[Exercise prompt]
Return the whole listing unchanged. Drop the images.

———

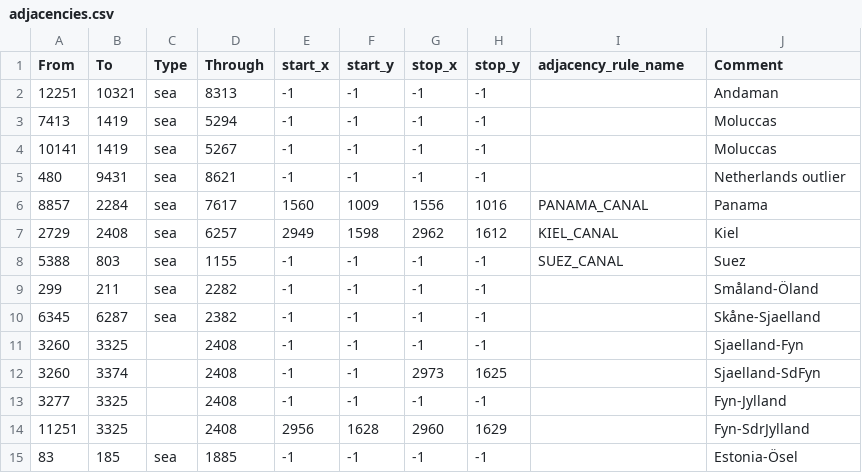
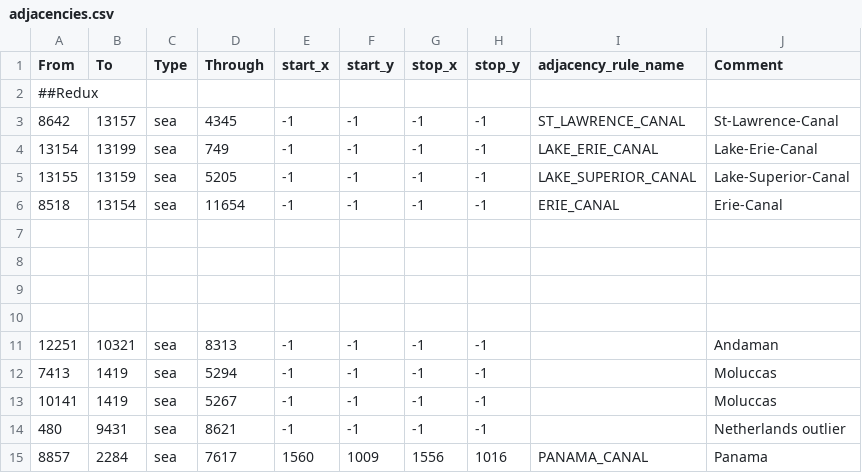
Before and after one commit to skyminer1593/USAStates-Redux, a CSV file: map/adjacencies.csv, drawn as a sheet; only a part is shown; the shorter side is filled out with more unchanged rows.

Commit message:
Great Lakes Canals

```diff
--- a/map/adjacencies.csv
+++ b/map/adjacencies.csv
@@ -1,2 +1,11 @@
 From;To;Type;Through;start_x;start_y;stop_x;stop_y;adjacency_rule_name;Comment
+##Redux
+8642;13157;sea;4345;-1;-1;-1;-1;ST_LAWRENCE_CANAL;St-Lawrence-Canal
+13154;13199;sea;749;-1;-1;-1;-1;LAKE_ERIE_CANAL;Lake-Erie-Canal
+13155;13159;sea;5205;-1;-1;-1;-1;LAKE_SUPERIOR_CANAL;Lake-Superior-Canal
+8518;13154;sea;11654;-1;-1;-1;-1;ERIE_CANAL;Erie-Canal
+
+
+
+
 12251;10321;sea;8313;-1;-1;-1;-1;;Andaman
```
Also changed, not shown: 1 other file.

———

[Answer to this problem]
Before and after one commit to skyminer1593/USAStates-Redux, a CSV file: map/adjacencies.csv, drawn as a sheet; only a part is shown; the shorter side is filled out with more unchanged rows.

Commit message:
Great Lakes Canals

```diff
--- a/map/adjacencies.csv
+++ b/map/adjacencies.csv
@@ -1,2 +1,11 @@
 From;To;Type;Through;start_x;start_y;stop_x;stop_y;adjacency_rule_name;Comment
+##Redux
+8642;13157;sea;4345;-1;-1;-1;-1;ST_LAWRENCE_CANAL;St-Lawrence-Canal
+13154;13199;sea;749;-1;-1;-1;-1;LAKE_ERIE_CANAL;Lake-Erie-Canal
+13155;13159;sea;5205;-1;-1;-1;-1;LAKE_SUPERIOR_CANAL;Lake-Superior-Canal
+8518;13154;sea;11654;-1;-1;-1;-1;ERIE_CANAL;Erie-Canal
+
+
+
+
 12251;10321;sea;8313;-1;-1;-1;-1;;Andaman
```
Also changed, not shown: 1 other file.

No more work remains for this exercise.